━━ LISTED RECORDS

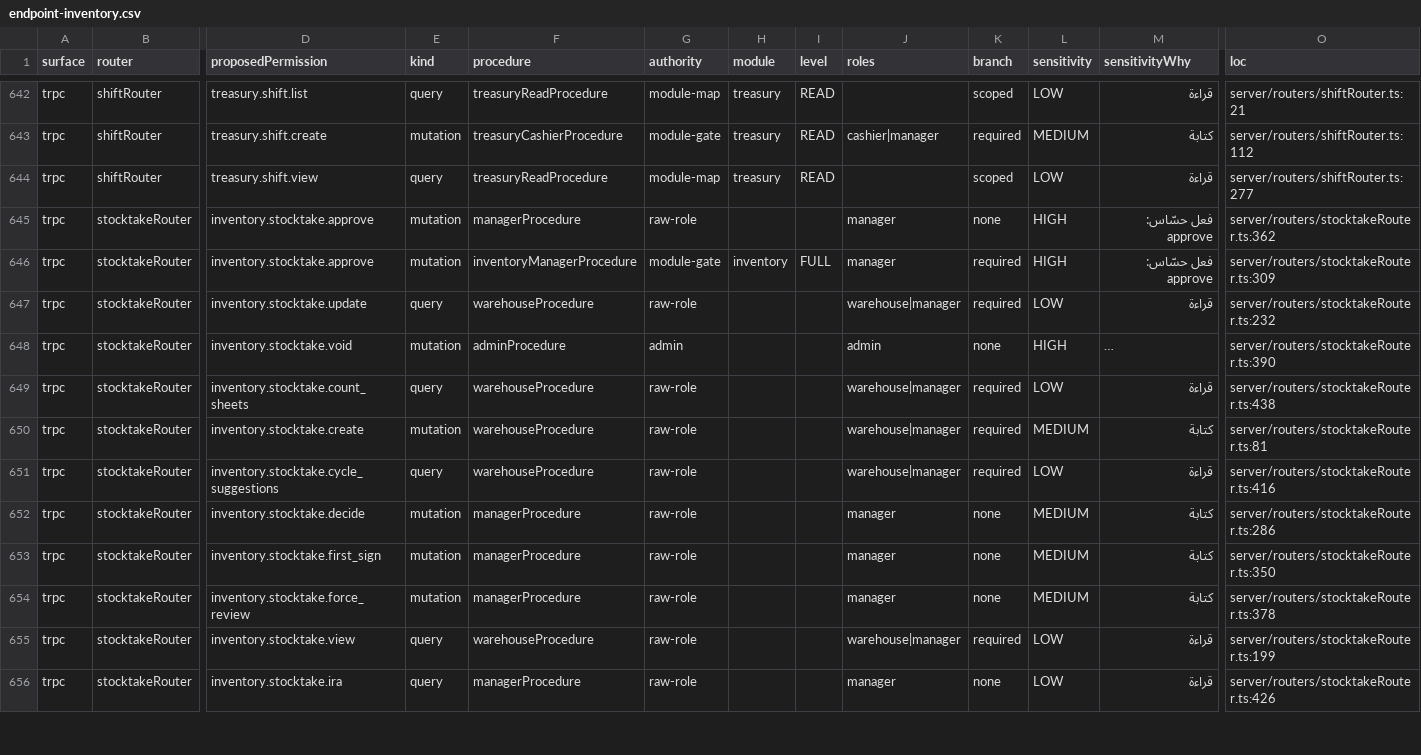
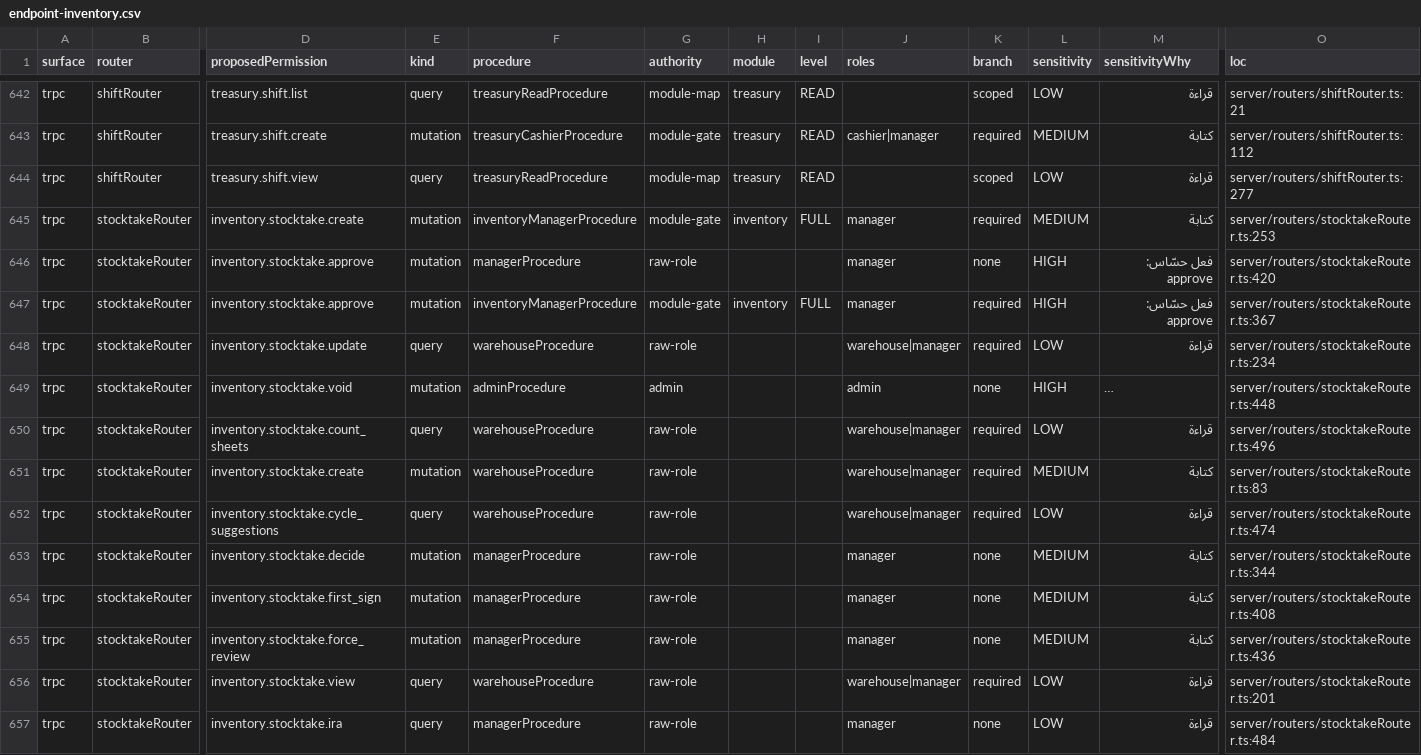
Before and after one commit to ahrrfy/business_management_system, a CSV file: docs/authz/endpoint-inventory.csv, drawn as a sheet; only a part is shown, gaps mark what is left out; long unchanged cells end in …; addresses are those after the commit; rows hold the shown columns only; the diff covers the shown part only; the diff names each change by its address in the sheet, - before the commit and + after, or states it on an @@ line.

Commit message:
fix stocktake consistency and worker lifecycle

```diff
--- a/docs/authz/endpoint-inventory.csv
+++ b/docs/authz/endpoint-inventory.csv
+row 645: trpc | stocktakeRouter | inventory.stocktake.create | mutation | inventoryManagerProcedure | module-gate | inventory | FULL | manager | required | MEDIUM | كتابة | server/routers/stocktakeRouter.ts:253
-O646 (loc): server/routers/stocktakeRouter.ts:362
+O646 (loc): server/routers/stocktakeRouter.ts:420
-O647 (loc): server/routers/stocktakeRouter.ts:309
+O647 (loc): server/routers/stocktakeRouter.ts:367
-O648 (loc): server/routers/stocktakeRouter.ts:232
+O648 (loc): server/routers/stocktakeRouter.ts:234
-O649 (loc): server/routers/stocktakeRouter.ts:390
+O649 (loc): server/routers/stocktakeRouter.ts:448
-O650 (loc): server/routers/stocktakeRouter.ts:438
+O650 (loc): server/routers/stocktakeRouter.ts:496
-O651 (loc): server/routers/stocktakeRouter.ts:81
+O651 (loc): server/routers/stocktakeRouter.ts:83
-O652 (loc): server/routers/stocktakeRouter.ts:416
+O652 (loc): server/routers/stocktakeRouter.ts:474
-O653 (loc): server/routers/stocktakeRouter.ts:286
+O653 (loc): server/routers/stocktakeRouter.ts:344
-O654 (loc): server/routers/stocktakeRouter.ts:350
+O654 (loc): server/routers/stocktakeRouter.ts:408
-O655 (loc): server/routers/stocktakeRouter.ts:378
+O655 (loc): server/routers/stocktakeRouter.ts:436
-O656 (loc): server/routers/stocktakeRouter.ts:199
+O656 (loc): server/routers/stocktakeRouter.ts:201
-O657 (loc): server/routers/stocktakeRouter.ts:426
+O657 (loc): server/routers/stocktakeRouter.ts:484
```
Also changed, not shown: 1 added row and 17 edited cells elsewhere in this file, 20 other files.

━━━━

Images are to be left out when the records above are written out again exactly.

◆ **THE COMPLETED TASK**:
Before and after one commit to ahrrfy/business_management_system, a CSV file: docs/authz/endpoint-inventory.csv, drawn as a sheet; only a part is shown, gaps mark what is left out; long unchanged cells end in …; addresses are those after the commit; rows hold the shown columns only; the diff covers the shown part only; the diff names each change by its address in the sheet, - before the commit and + after, or states it on an @@ line.

Commit message:
fix stocktake consistency and worker lifecycle

```diff
--- a/docs/authz/endpoint-inventory.csv
+++ b/docs/authz/endpoint-inventory.csv
+row 645: trpc | stocktakeRouter | inventory.stocktake.create | mutation | inventoryManagerProcedure | module-gate | inventory | FULL | manager | required | MEDIUM | كتابة | server/routers/stocktakeRouter.ts:253
-O646 (loc): server/routers/stocktakeRouter.ts:362
+O646 (loc): server/routers/stocktakeRouter.ts:420
-O647 (loc): server/routers/stocktakeRouter.ts:309
+O647 (loc): server/routers/stocktakeRouter.ts:367
-O648 (loc): server/routers/stocktakeRouter.ts:232
+O648 (loc): server/routers/stocktakeRouter.ts:234
-O649 (loc): server/routers/stocktakeRouter.ts:390
+O649 (loc): server/routers/stocktakeRouter.ts:448
-O650 (loc): server/routers/stocktakeRouter.ts:438
+O650 (loc): server/routers/stocktakeRouter.ts:496
-O651 (loc): server/routers/stocktakeRouter.ts:81
+O651 (loc): server/routers/stocktakeRouter.ts:83
-O652 (loc): server/routers/stocktakeRouter.ts:416
+O652 (loc): server/routers/stocktakeRouter.ts:474
-O653 (loc): server/routers/stocktakeRouter.ts:286
+O653 (loc): server/routers/stocktakeRouter.ts:344
-O654 (loc): server/routers/stocktakeRouter.ts:350
+O654 (loc): server/routers/stocktakeRouter.ts:408
-O655 (loc): server/routers/stocktakeRouter.ts:378
+O655 (loc): server/routers/stocktakeRouter.ts:436
-O656 (loc): server/routers/stocktakeRouter.ts:199
+O656 (loc): server/routers/stocktakeRouter.ts:201
-O657 (loc): server/routers/stocktakeRouter.ts:426
+O657 (loc): server/routers/stocktakeRouter.ts:484
```
Also changed, not shown: 1 added row and 17 edited cells elsewhere in this file, 20 other files.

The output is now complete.